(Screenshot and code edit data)
-----

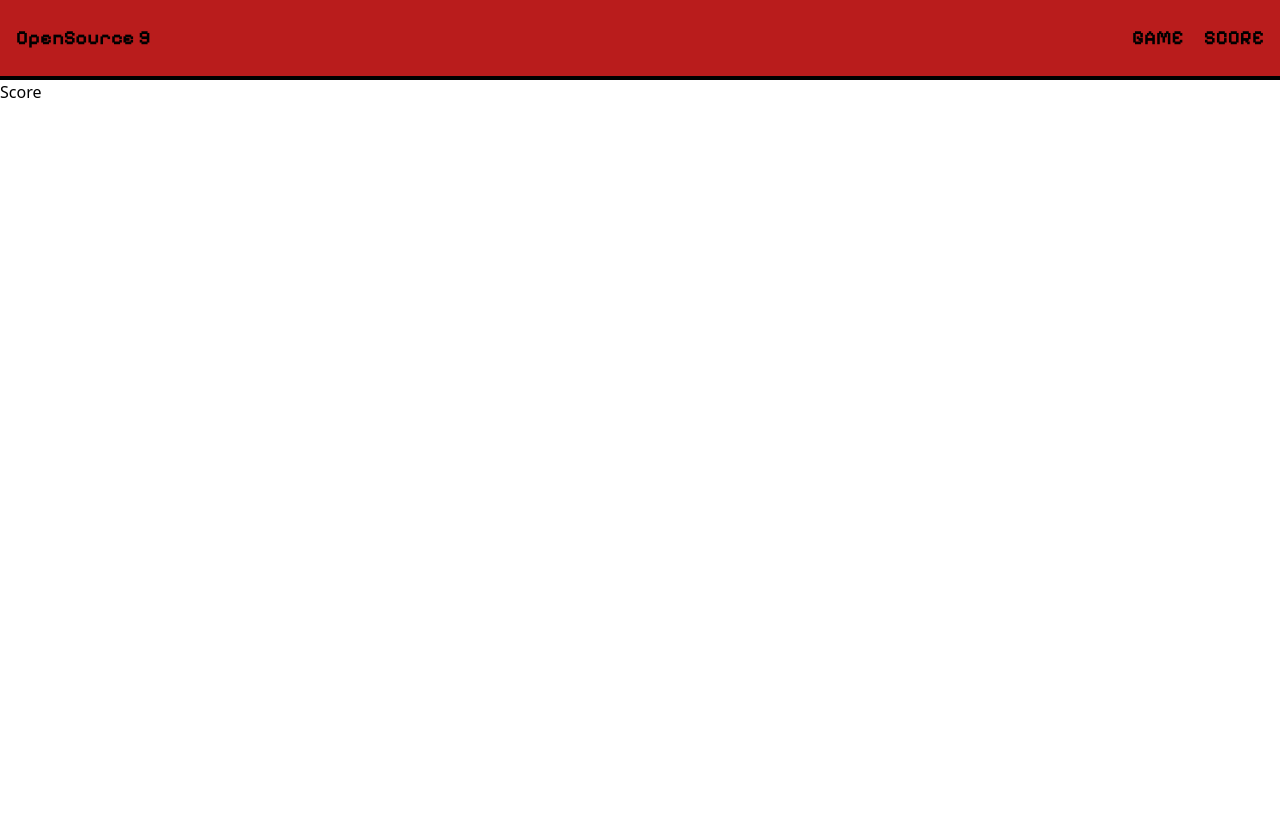
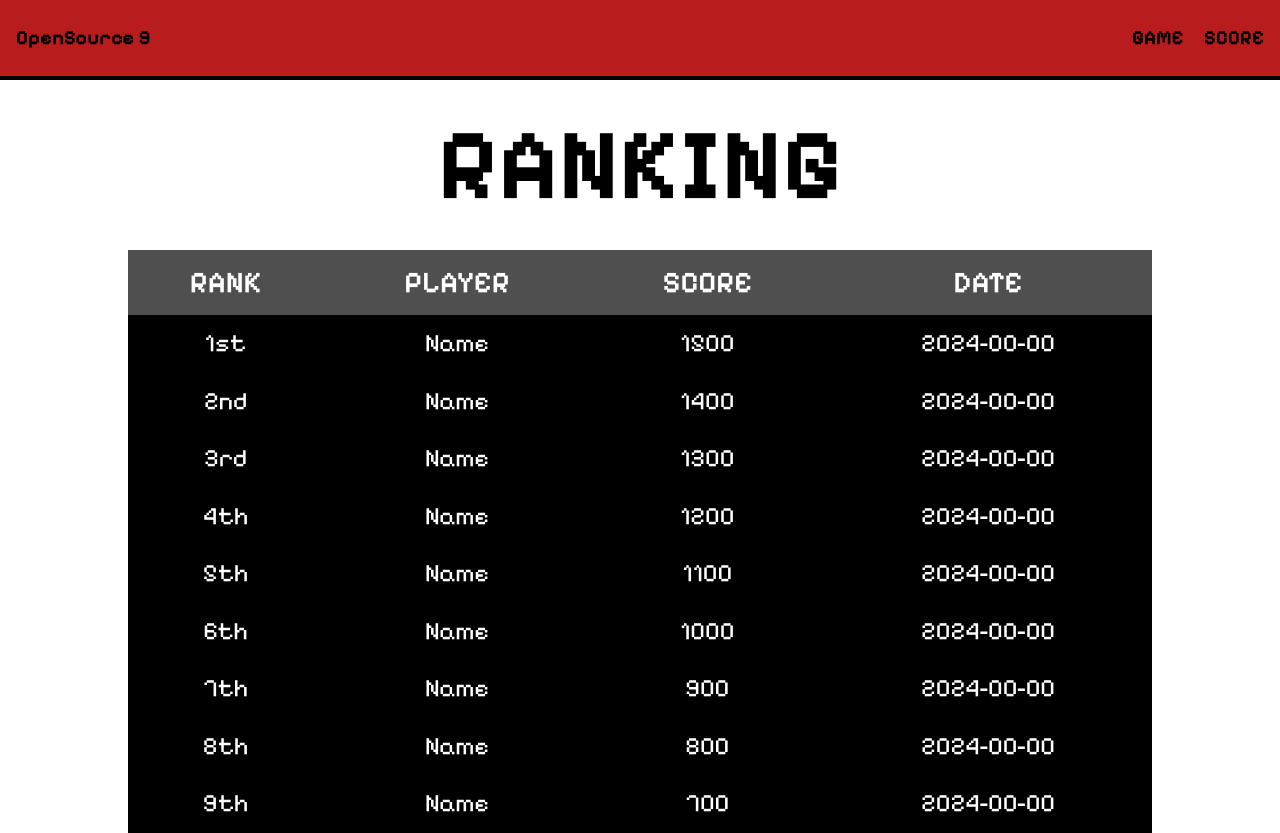
Before and after one commit to OpenSource-9/OpenSource-9, a Next.js app: page / in a window 1280 px wide. Both pictures are taken after a click on the button "SCORE". Before the commit the page ends 800 px from the top, so only its background shows below. Built offline with nearby package versions, Linux system fonts and the light colour scheme.

Commit message:
feat: Score에 리더보드 생성

```diff
--- a/components/Score.jsx
+++ b/components/Score.jsx
@@ -1,4 +1,57 @@
+import { useState } from "react";
+import './Score_style.css';
 export const ScoreBoard=()=>{
-return <>Score</>
+
+    const [Player,setPlayer] = useState([  /* Player 정보가 담긴 배열 */
+        { rank: 1, name: 'Name', score: 1500, date: '2024-00-00'},
+        { rank: 2, name: 'Name', score: 1400, date: '2024-00-00'},
+        { rank: 3, name: 'Name', score: 1300, date: '2024-00-00'},
+        { rank: 4, name: 'Name', score: 1200, date: '2024-00-00'},
+        { rank: 5, name: 'Name', score: 1100, date: '2024-00-00'},
+        { rank: 6, name: 'Name', score: 1000, date: '2024-00-00'},
+        { rank: 7, name: 'Name', score: 900, date: '2024-00-00'},
+        { rank: 8, name: 'Name', score: 800, date: '2024-00-00'},
+        { rank: 9, name: 'Name', score: 700, date: '2024-00-00'},
+
+    ]);
+
+
+return <>
+    <div className="leaderBoard">
+                <h1>RANKING</h1>
+                <table>
+                    <thead>
+                        <tr>
+                            <th>RANK</th>  {/* 순위표 attribute */}
+                            <th>PLAYER</th>
+                            <th>SCORE</th>
+                            <th>DATE</th>
+                        </tr>
+                    </thead>
+                    <tbody>
+                        {Player.map(p => (  /*Player 배열을 p로 탐색하기, rank를 키로 정함*/
+                            <tr key={p.rank}>
+                                <td>{p.rank}{단위(p.rank)}</td>
+                                <td>{p.name}</td>
+                                <td>{p.score}</td>
+                                <td>{p.date}</td>
+                            </tr>
+                        ))}
+                    </tbody>
+                </table>
+            </div>
+</>
+ function 단위(rank){/*등수에 맞는 단위를 붙여주는 함수*/
+    switch (rank) {
+        case 1:
+            return "st";
+        case 2:
+            return "nd";
+        case 3:
+            return "rd";
+        default:
+            return "th";
+    }
+}
 
 }
--- /dev/null
+++ b/components/Score_style.css
@@ -0,0 +1,37 @@
+h1{
+    font-family: 'PixelBold', sans-serif;
+    font-size: 100px;
+    text-align: center;
+    margin-top: 10px;
+    margin-bottom: 10px;
+    color: black;
+}
+table {
+    width: 80%;
+    margin-left: auto;
+    margin-right: auto;
+    margin-top: 10px;
+    background-color: black;
+}
+thead{
+    background-color: #4f4f4f;
+    color: #ffffff;
+}
+th{
+    font-family: "PixelSemiBold";
+    padding: 10px;
+    text-align: center;
+    font-size: 30px;
+    color: #ffffff;
+}
+td{
+    font-family: "PixelRegular";
+    padding: 10px;
+    text-align: center;
+    font-size: 25px;
+    color: #ffffff;
+}
+
+tbody tr:hover {
+    background-color: grey;
+}
```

-----

Using the records above, find and show each line with the string "background".

SOLVED PROBLEM ::
Before and after one commit to OpenSource-9/OpenSource-9, a Next.js app: page / in a window 1280 px wide. Both pictures are taken after a click on the button "SCORE". Before the commit the page ends 800 px from the top, so only its background shows below. Built offline with nearby package versions, Linux system fonts and the light colour scheme.
+    background-color: black;
+    background-color: #4f4f4f;
+    background-color: grey;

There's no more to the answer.